### YOUR OBJECTIVE
Pictures in the records are to be excluded from an otherwise exact copy.

### User interface change data
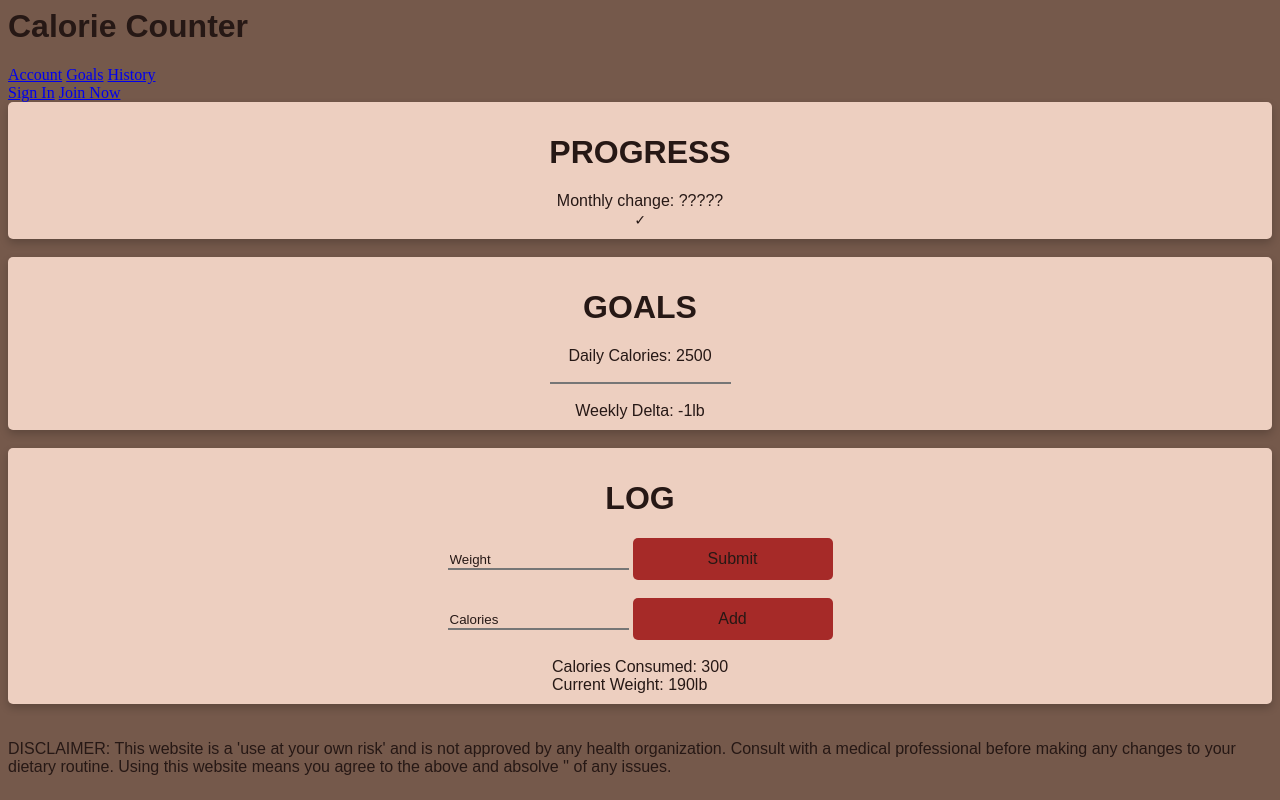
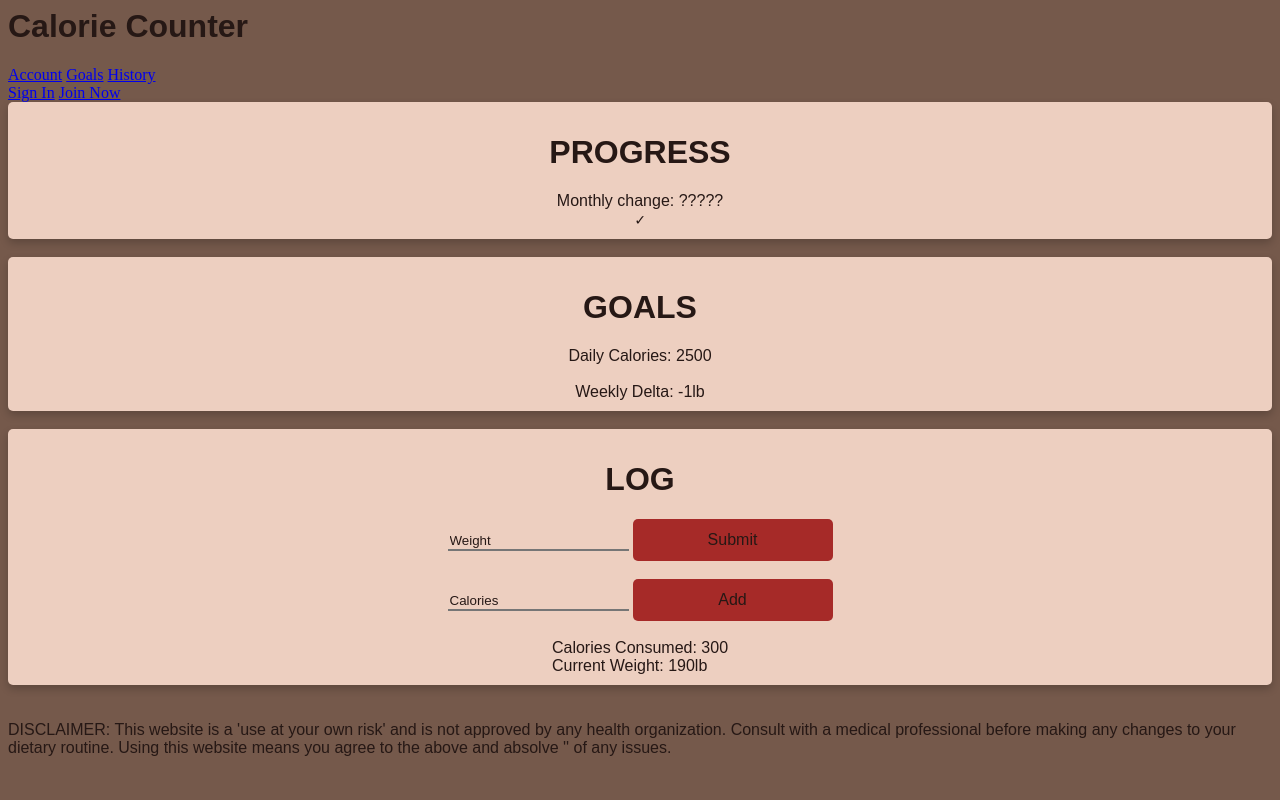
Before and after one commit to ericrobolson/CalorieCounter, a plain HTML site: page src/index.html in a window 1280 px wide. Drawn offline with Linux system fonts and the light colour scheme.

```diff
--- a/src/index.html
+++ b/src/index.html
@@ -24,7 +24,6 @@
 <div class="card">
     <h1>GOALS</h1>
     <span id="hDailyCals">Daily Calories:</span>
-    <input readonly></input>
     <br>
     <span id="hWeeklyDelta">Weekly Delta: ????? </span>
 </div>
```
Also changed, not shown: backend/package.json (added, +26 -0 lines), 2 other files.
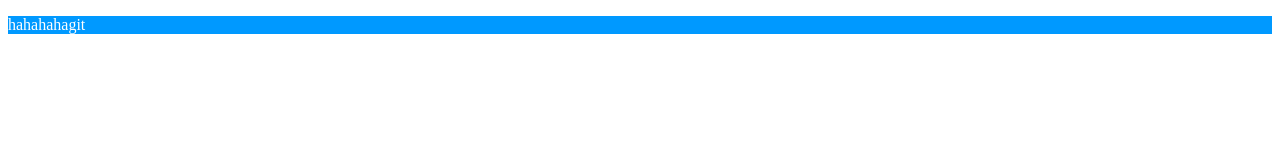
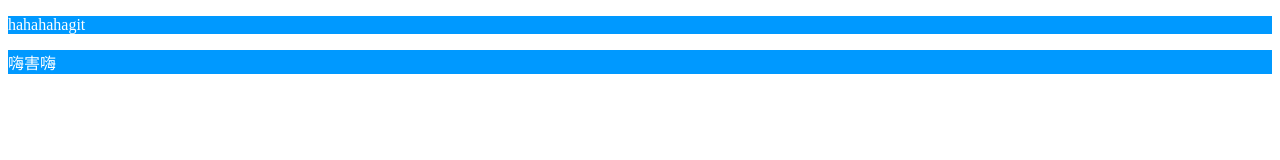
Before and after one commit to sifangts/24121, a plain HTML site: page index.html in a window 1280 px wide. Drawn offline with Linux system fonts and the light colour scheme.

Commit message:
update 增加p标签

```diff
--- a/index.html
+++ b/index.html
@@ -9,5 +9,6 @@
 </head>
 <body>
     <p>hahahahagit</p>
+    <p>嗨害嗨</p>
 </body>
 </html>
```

### TASK RESPONSE
Before and after one commit to ericrobolson/CalorieCounter, a plain HTML site: page src/index.html in a window 1280 px wide. Drawn offline with Linux system fonts and the light colour scheme.

```diff
--- a/src/index.html
+++ b/src/index.html
@@ -24,7 +24,6 @@
 <div class="card">
     <h1>GOALS</h1>
     <span id="hDailyCals">Daily Calories:</span>
-    <input readonly></input>
     <br>
     <span id="hWeeklyDelta">Weekly Delta: ????? </span>
 </div>
```
Also changed, not shown: backend/package.json (added, +26 -0 lines), 2 other files.
Before and after one commit to sifangts/24121, a plain HTML site: page index.html in a window 1280 px wide. Drawn offline with Linux system fonts and the light colour scheme.

Commit message:
update 增加p标签

```diff
--- a/index.html
+++ b/index.html
@@ -9,5 +9,6 @@
 </head>
 <body>
     <p>hahahahagit</p>
+    <p>嗨害嗨</p>
 </body>
 </html>
```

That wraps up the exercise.